William Pikering

American physicist, engineer who led the creation of the first American artificial Earth satellite.
Date of Birth: 24.12.1910
Country: USA

  1. William Pickering: American Physicist and Engineer
  2. Education and Academic Career
  3. Contributions to Astronomy
  4. Later Life and Legacy

William Pickering: American Physicist and Engineer

William Pickering was an American physicist and engineer who played a crucial role in the creation of the first American artificial satellite, known as the Explorer 1. Born on February 15, 1858, in Boston, Massachusetts, Pickering developed a deep passion for astronomy and space exploration from an early age.

Education and Academic Career

In 1879, Pickering graduated from the Massachusetts Institute of Technology (MIT) with a degree in physics. Following his graduation, he embarked on a career in academia and joined Harvard University as a professor of astronomy in 1887. He worked at the Harvard Observatory, where his brother, astronomer Edward Pickering, served as the director.
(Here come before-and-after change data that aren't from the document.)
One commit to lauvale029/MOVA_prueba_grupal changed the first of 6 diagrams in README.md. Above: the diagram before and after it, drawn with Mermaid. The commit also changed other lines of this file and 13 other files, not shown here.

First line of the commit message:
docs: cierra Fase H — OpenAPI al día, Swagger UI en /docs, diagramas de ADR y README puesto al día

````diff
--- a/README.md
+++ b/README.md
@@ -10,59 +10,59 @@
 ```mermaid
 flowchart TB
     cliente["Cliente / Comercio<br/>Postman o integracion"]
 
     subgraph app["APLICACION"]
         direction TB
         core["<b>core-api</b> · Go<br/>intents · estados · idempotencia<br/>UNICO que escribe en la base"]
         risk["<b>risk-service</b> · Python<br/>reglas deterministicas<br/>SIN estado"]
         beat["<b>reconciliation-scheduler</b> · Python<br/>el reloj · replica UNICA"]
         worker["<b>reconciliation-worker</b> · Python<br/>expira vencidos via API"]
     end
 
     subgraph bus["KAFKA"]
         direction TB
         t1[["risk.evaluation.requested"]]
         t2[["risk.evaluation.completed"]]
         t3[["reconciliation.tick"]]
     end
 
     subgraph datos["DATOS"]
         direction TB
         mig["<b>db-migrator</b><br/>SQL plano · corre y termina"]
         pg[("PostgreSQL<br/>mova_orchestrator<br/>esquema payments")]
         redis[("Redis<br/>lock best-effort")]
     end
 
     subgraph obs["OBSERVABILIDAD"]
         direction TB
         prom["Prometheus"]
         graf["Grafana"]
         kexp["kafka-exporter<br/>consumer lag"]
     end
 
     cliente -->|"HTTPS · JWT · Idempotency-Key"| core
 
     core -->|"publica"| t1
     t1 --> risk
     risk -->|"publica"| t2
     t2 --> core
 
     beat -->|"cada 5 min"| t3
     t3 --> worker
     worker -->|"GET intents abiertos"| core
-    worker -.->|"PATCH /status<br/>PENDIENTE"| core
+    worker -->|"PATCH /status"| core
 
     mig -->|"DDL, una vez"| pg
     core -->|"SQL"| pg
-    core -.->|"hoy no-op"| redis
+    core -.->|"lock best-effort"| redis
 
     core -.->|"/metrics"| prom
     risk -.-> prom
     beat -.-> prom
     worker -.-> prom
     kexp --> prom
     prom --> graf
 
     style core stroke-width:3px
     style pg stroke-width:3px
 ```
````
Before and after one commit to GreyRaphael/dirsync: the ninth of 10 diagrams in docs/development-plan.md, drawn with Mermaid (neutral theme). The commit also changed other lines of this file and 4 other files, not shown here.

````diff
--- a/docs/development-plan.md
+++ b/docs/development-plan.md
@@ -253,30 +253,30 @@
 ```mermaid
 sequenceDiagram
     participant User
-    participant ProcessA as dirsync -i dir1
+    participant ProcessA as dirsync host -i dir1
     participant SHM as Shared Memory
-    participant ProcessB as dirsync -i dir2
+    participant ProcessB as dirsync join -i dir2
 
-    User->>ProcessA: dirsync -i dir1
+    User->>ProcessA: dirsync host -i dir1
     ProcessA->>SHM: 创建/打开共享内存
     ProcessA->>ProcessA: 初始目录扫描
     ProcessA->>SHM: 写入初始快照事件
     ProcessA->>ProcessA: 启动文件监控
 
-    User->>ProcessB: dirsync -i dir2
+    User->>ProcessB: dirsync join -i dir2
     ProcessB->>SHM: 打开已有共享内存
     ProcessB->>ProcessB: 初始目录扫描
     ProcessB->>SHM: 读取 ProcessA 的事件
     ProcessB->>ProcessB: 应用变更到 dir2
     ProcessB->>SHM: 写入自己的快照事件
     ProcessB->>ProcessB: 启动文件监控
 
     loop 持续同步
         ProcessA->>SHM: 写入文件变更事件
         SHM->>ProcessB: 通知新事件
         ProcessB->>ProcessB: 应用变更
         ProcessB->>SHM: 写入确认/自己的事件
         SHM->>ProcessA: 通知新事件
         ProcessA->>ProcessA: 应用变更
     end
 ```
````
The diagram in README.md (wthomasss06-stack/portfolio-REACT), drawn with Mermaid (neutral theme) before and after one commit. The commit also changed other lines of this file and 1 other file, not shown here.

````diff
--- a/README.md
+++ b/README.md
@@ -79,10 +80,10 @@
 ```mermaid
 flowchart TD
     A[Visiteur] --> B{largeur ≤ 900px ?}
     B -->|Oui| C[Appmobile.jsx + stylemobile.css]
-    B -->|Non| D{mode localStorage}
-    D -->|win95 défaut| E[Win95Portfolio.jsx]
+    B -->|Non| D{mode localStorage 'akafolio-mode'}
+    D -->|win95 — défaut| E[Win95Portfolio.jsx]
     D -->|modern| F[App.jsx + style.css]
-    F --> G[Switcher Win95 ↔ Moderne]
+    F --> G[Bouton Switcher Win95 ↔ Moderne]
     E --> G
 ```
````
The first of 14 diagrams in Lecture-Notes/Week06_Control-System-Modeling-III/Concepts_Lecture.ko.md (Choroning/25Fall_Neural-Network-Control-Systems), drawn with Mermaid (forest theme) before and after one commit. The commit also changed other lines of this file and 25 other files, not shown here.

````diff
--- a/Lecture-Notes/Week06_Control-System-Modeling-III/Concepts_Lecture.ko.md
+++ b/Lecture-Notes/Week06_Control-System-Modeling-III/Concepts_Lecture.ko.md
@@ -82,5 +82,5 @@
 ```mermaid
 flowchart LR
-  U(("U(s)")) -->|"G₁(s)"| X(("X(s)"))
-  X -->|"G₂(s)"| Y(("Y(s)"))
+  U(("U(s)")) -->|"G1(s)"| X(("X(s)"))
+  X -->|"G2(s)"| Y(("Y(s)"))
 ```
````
During his tenure at Harvard, Pickering focused on the visual and photographic study of planets and other celestial bodies within the Solar System. He was particularly fascinated with Mars, conducting extensive observations that disproved the theory that the planet's dark areas were vast seas. Additionally, Pickering conducted prolonged observations of the Moon's surface, confirming the existence of landscape changes noted by other astronomers. His findings were documented in his work "The Moon" published in 1903.

Contributions to Astronomy

Pickering's contributions to the field of astronomy extended beyond the study of planets and the Moon. He discovered the ninth moon of Saturn, named Phoebe, and determined that it moved in a retrograde direction compared to other moons. Moreover, Pickering proposed the use of a rotating mirror method for measuring the speed of meteors.

Similar to Percival Lowell, Pickering was a proponent of the existence of a trans-Neptunian planet. In 1907, he published calculated data on the hypothetical planet's position. Pickering's calculations were eventually proven correct when Pluto was discovered in 1930 at the Lowell Observatory. It was later discovered that Pickering's image of Pluto had been captured in photographs taken as early as 1919, although the planet's faintness prevented its recognition at the time.

Additionally, Pickering played a crucial role in organizing observation stations worldwide. These stations were established by the Harvard Observatory in various locations, including Southern California, Peru, South Africa, and Jamaica. Furthermore, he oversaw the installation of a telescope at the Lowell Observatory near Flagstaff, Arizona.

Later Life and Legacy

Pickering retired from Harvard University in 1924 but continued his astronomical observations from Jamaica. His dedication and contributions to the field of astronomy earned him numerous accolades and honors throughout his career.

William Pickering passed away on January 17, 1938, leaving behind a lasting legacy in the field of astronomy. His groundbreaking research and discoveries continue to inspire future generations of scientists and space explorers, shaping our understanding of the universe.